Version difference data:
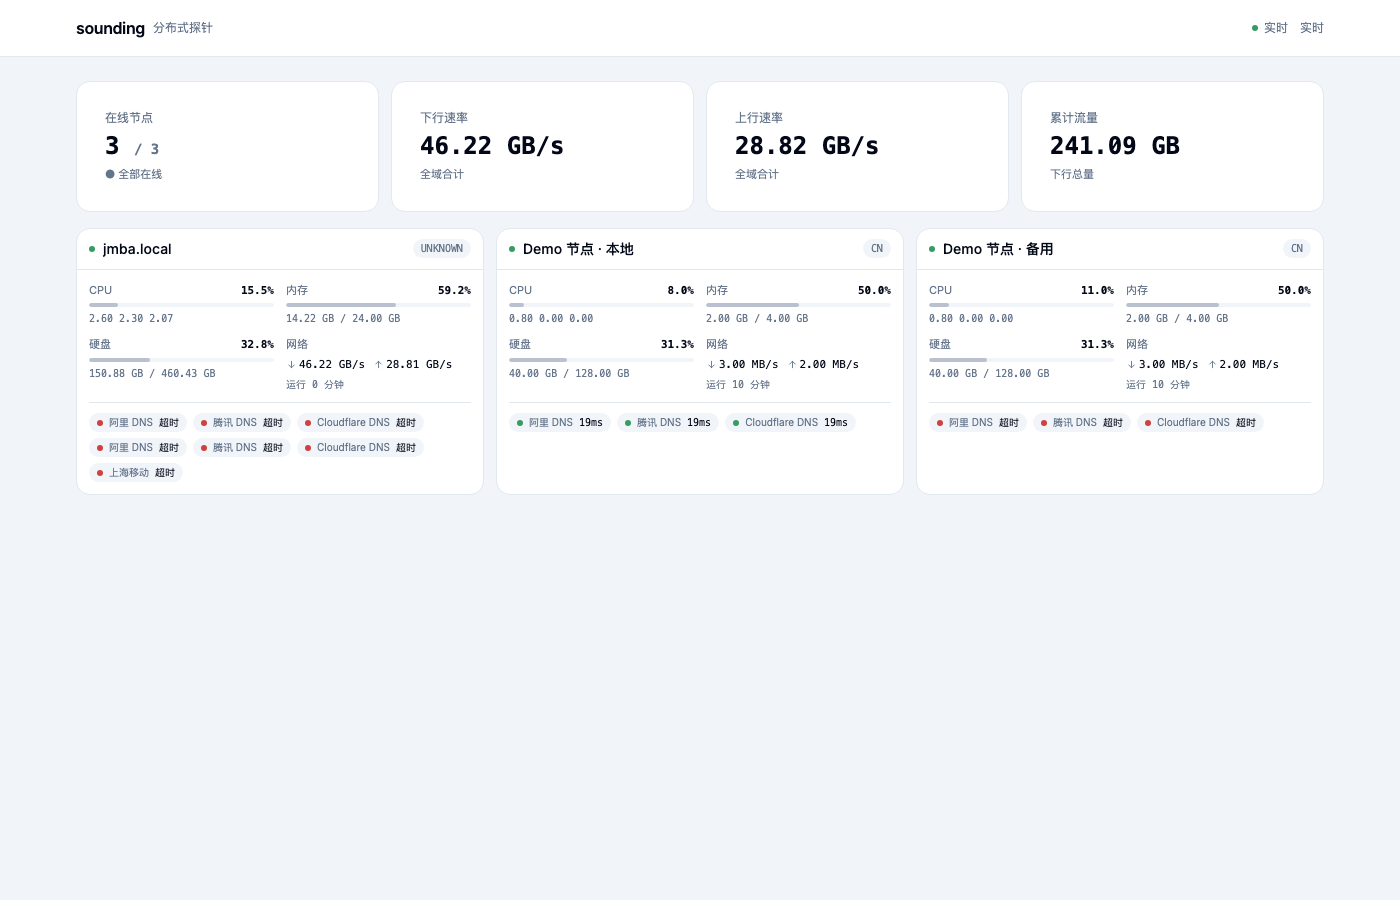
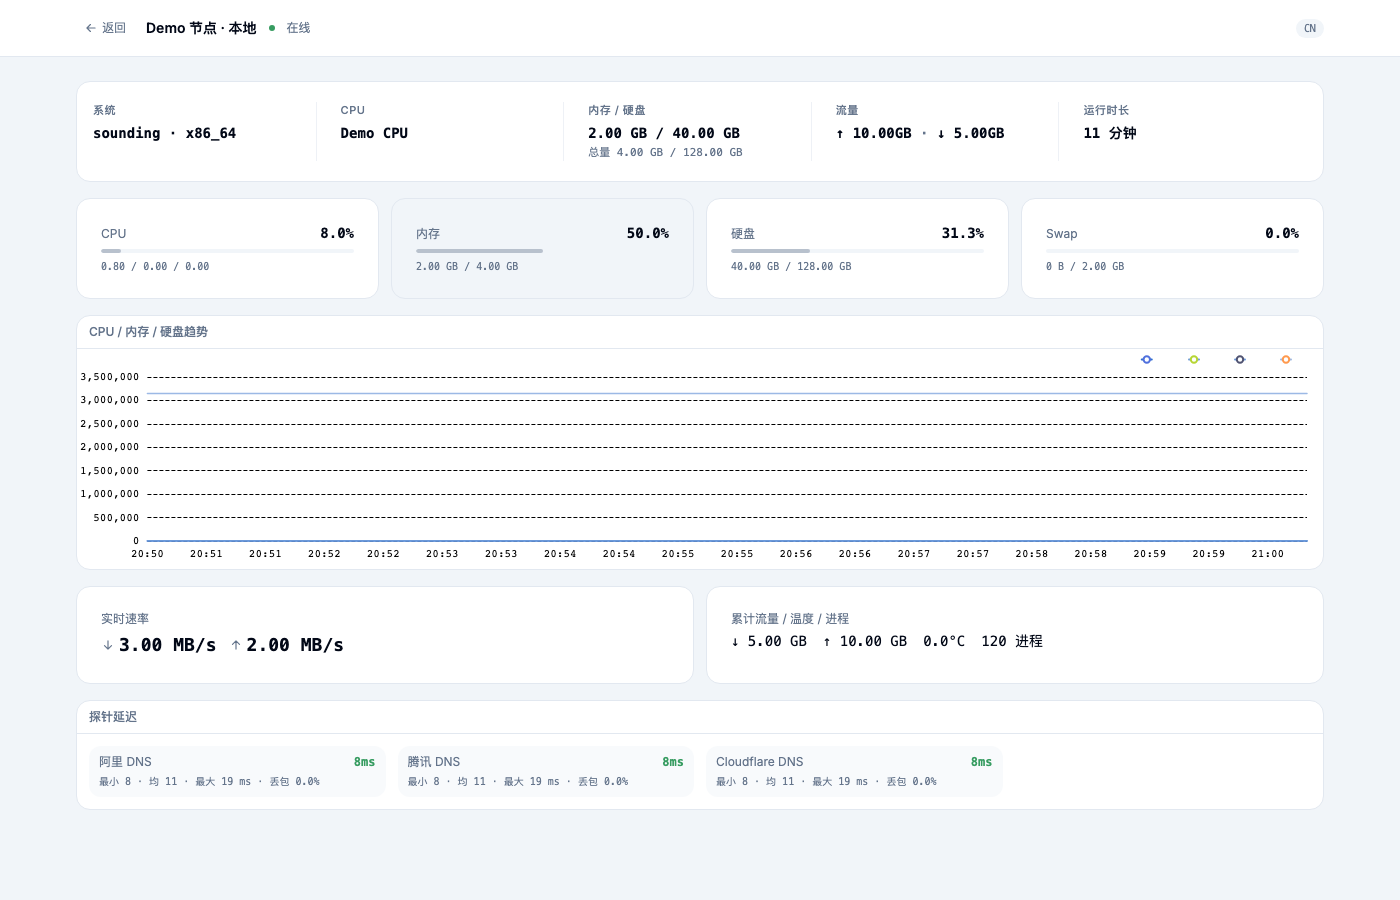
fix(dashboard): App.vue 改用 RouterView（此前硬编码 DashboardView 导致详情页不切换）+ 详情页截图

diff --git a/web/dashboard/src/App.vue b/web/dashboard/src/App.vue
@@ -1,7 +1,3 @@
-<script setup lang="ts">
-import DashboardView from '@/views/DashboardView.vue'
-</script>
-
 <template>
-  <DashboardView />
+  <RouterView />
 </template>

■ Prompt: Every line above that holds the string "RouterView" should be copied out.

■ Answer area:
fix(dashboard): App.vue 改用 RouterView（此前硬编码 DashboardView 导致详情页不切换）+ 详情页截图
+  <RouterView />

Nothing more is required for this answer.